**WHAT THE TASK ASKS:** Once you have reviewed the listing below, restate it word for word.

**AVAILABLE DATA:**
● ● ● ● ●

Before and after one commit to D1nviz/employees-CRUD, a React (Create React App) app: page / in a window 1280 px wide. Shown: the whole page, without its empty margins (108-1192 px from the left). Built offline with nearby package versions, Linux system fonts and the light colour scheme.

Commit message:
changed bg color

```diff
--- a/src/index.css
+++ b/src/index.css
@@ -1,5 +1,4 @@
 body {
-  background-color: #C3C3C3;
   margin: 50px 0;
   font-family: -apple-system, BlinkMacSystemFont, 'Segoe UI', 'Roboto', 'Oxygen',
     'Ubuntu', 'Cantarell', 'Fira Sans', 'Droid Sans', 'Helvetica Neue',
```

● ● ● ● ●

**ANSWER BOX:**
Before and after one commit to D1nviz/employees-CRUD, a React (Create React App) app: page / in a window 1280 px wide. Shown: the whole page, without its empty margins (108-1192 px from the left). Built offline with nearby package versions, Linux system fonts and the light colour scheme.

Commit message:
changed bg color

```diff
--- a/src/index.css
+++ b/src/index.css
@@ -1,5 +1,4 @@
 body {
-  background-color: #C3C3C3;
   margin: 50px 0;
   font-family: -apple-system, BlinkMacSystemFont, 'Segoe UI', 'Roboto', 'Oxygen',
     'Ubuntu', 'Cantarell', 'Fira Sans', 'Droid Sans', 'Helvetica Neue',
```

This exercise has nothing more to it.